WORK ORDER: Each entry must be given again exactly as it appears, with images excluded.

EXERCISE INPUT:
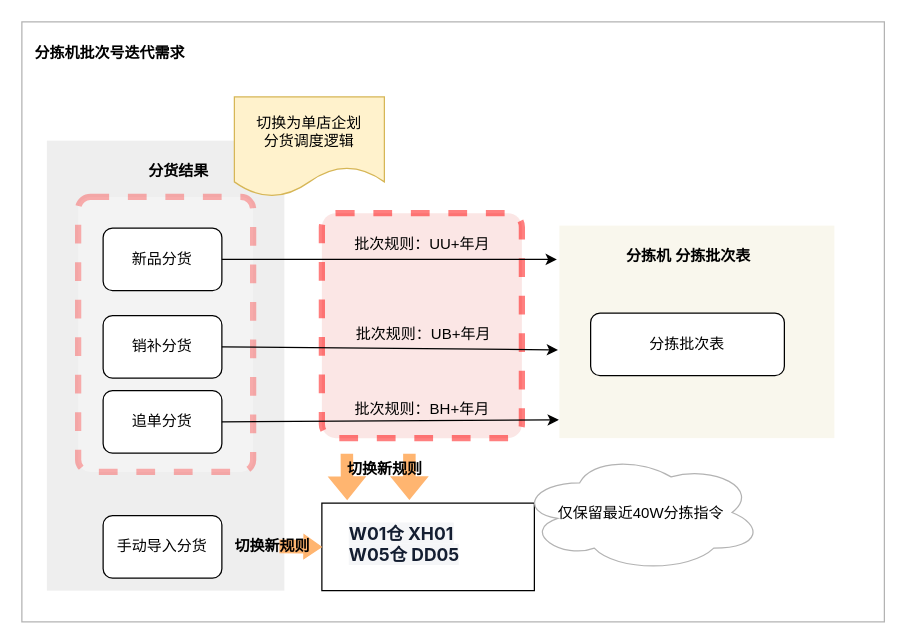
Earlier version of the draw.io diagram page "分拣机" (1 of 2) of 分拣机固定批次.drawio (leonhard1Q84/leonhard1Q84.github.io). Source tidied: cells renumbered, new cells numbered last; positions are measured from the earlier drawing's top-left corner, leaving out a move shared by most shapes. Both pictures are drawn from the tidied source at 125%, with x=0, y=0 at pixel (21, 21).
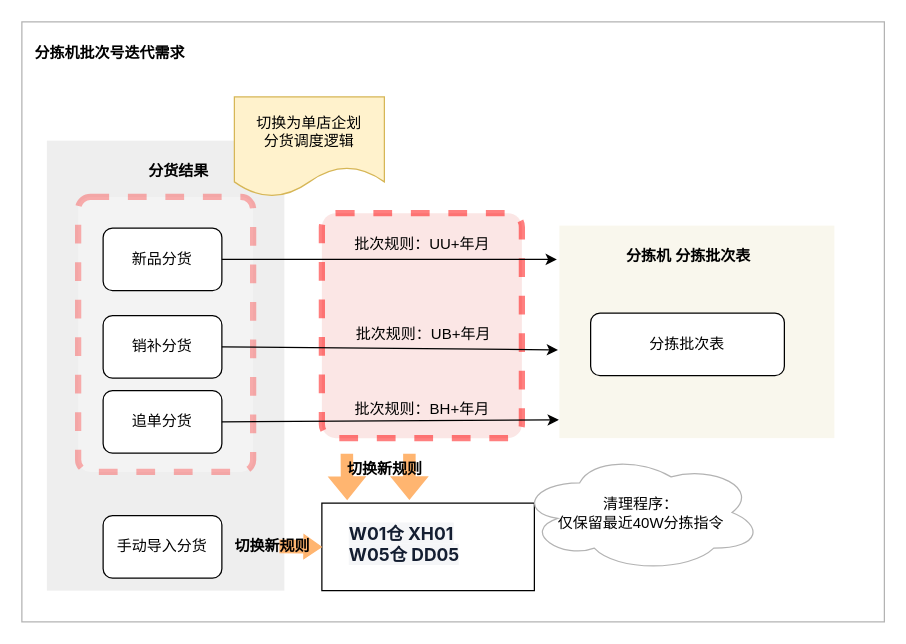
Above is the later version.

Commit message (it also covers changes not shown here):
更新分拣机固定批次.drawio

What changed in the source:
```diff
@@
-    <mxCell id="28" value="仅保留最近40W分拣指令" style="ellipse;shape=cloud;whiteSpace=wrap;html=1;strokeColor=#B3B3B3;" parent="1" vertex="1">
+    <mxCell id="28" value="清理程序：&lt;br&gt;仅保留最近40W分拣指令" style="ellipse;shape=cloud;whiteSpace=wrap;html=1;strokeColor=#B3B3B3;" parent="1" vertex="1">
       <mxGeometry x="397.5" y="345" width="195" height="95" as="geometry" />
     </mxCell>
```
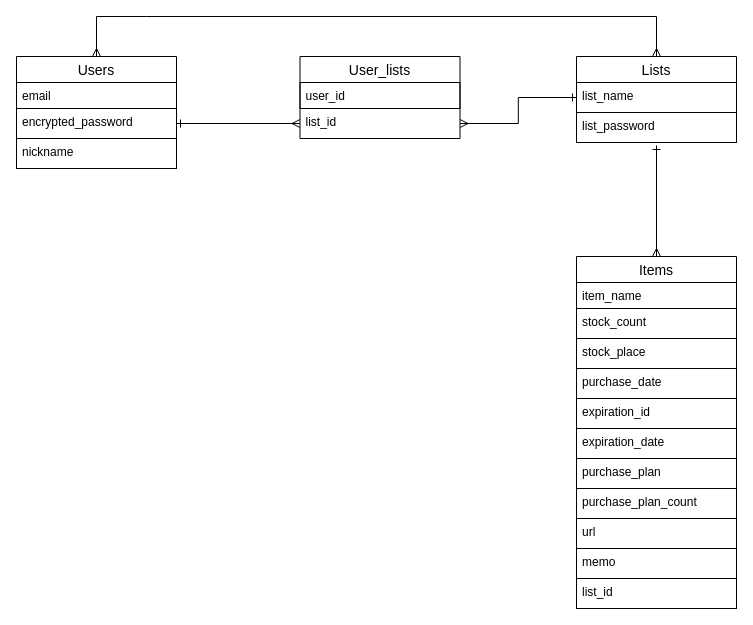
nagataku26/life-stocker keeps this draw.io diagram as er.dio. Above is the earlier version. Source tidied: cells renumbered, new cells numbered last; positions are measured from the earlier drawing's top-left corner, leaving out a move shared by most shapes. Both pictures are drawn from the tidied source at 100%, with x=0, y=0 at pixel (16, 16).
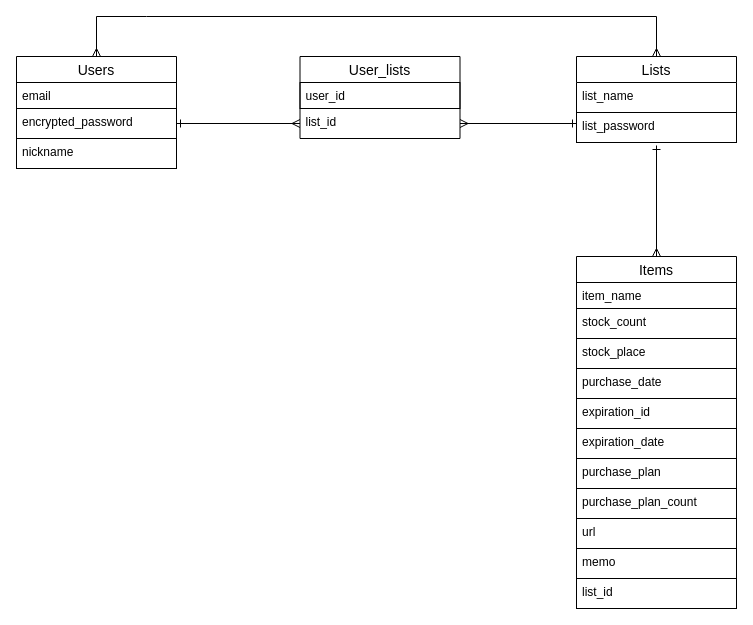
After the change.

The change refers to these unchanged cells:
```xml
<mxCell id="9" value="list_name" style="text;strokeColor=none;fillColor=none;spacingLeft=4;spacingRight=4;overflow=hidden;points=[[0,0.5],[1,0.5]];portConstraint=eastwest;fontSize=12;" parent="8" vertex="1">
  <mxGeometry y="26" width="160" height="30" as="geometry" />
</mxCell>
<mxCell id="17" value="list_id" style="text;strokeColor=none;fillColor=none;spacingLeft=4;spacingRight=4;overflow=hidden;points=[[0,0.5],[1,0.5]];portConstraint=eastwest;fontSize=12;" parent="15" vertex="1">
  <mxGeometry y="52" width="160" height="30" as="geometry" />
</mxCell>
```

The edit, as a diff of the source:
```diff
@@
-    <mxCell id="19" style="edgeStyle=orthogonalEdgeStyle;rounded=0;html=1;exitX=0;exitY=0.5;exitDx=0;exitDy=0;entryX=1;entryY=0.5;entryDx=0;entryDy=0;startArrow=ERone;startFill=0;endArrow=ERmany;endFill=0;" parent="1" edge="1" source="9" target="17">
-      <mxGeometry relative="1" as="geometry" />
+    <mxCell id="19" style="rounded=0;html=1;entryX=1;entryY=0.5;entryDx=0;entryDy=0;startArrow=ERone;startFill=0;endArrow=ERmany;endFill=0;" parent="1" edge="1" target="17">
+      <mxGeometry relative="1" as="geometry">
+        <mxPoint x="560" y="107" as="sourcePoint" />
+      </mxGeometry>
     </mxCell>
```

THE ANSWER:
Earlier version of the draw.io diagram page "分拣机" (1 of 2) of 分拣机固定批次.drawio (leonhard1Q84/leonhard1Q84.github.io). Source tidied: cells renumbered, new cells numbered last; positions are measured from the earlier drawing's top-left corner, leaving out a move shared by most shapes. Both pictures are drawn from the tidied source at 125%, with x=0, y=0 at pixel (21, 21).
Above is the later version.

Commit message (it also covers changes not shown here):
更新分拣机固定批次.drawio

What changed in the source:
```diff
@@
-    <mxCell id="28" value="仅保留最近40W分拣指令" style="ellipse;shape=cloud;whiteSpace=wrap;html=1;strokeColor=#B3B3B3;" parent="1" vertex="1">
+    <mxCell id="28" value="清理程序：&lt;br&gt;仅保留最近40W分拣指令" style="ellipse;shape=cloud;whiteSpace=wrap;html=1;strokeColor=#B3B3B3;" parent="1" vertex="1">
       <mxGeometry x="397.5" y="345" width="195" height="95" as="geometry" />
     </mxCell>
```
nagataku26/life-stocker keeps this draw.io diagram as er.dio. Above is the earlier version. Source tidied: cells renumbered, new cells numbered last; positions are measured from the earlier drawing's top-left corner, leaving out a move shared by most shapes. Both pictures are drawn from the tidied source at 100%, with x=0, y=0 at pixel (16, 16).
After the change.

The change refers to these unchanged cells:
```xml
<mxCell id="9" value="list_name" style="text;strokeColor=none;fillColor=none;spacingLeft=4;spacingRight=4;overflow=hidden;points=[[0,0.5],[1,0.5]];portConstraint=eastwest;fontSize=12;" parent="8" vertex="1">
  <mxGeometry y="26" width="160" height="30" as="geometry" />
</mxCell>
<mxCell id="17" value="list_id" style="text;strokeColor=none;fillColor=none;spacingLeft=4;spacingRight=4;overflow=hidden;points=[[0,0.5],[1,0.5]];portConstraint=eastwest;fontSize=12;" parent="15" vertex="1">
  <mxGeometry y="52" width="160" height="30" as="geometry" />
</mxCell>
```

The edit, as a diff of the source:
```diff
@@
-    <mxCell id="19" style="edgeStyle=orthogonalEdgeStyle;rounded=0;html=1;exitX=0;exitY=0.5;exitDx=0;exitDy=0;entryX=1;entryY=0.5;entryDx=0;entryDy=0;startArrow=ERone;startFill=0;endArrow=ERmany;endFill=0;" parent="1" edge="1" source="9" target="17">
-      <mxGeometry relative="1" as="geometry" />
+    <mxCell id="19" style="rounded=0;html=1;entryX=1;entryY=0.5;entryDx=0;entryDy=0;startArrow=ERone;startFill=0;endArrow=ERmany;endFill=0;" parent="1" edge="1" target="17">
+      <mxGeometry relative="1" as="geometry">
+        <mxPoint x="560" y="107" as="sourcePoint" />
+      </mxGeometry>
     </mxCell>
```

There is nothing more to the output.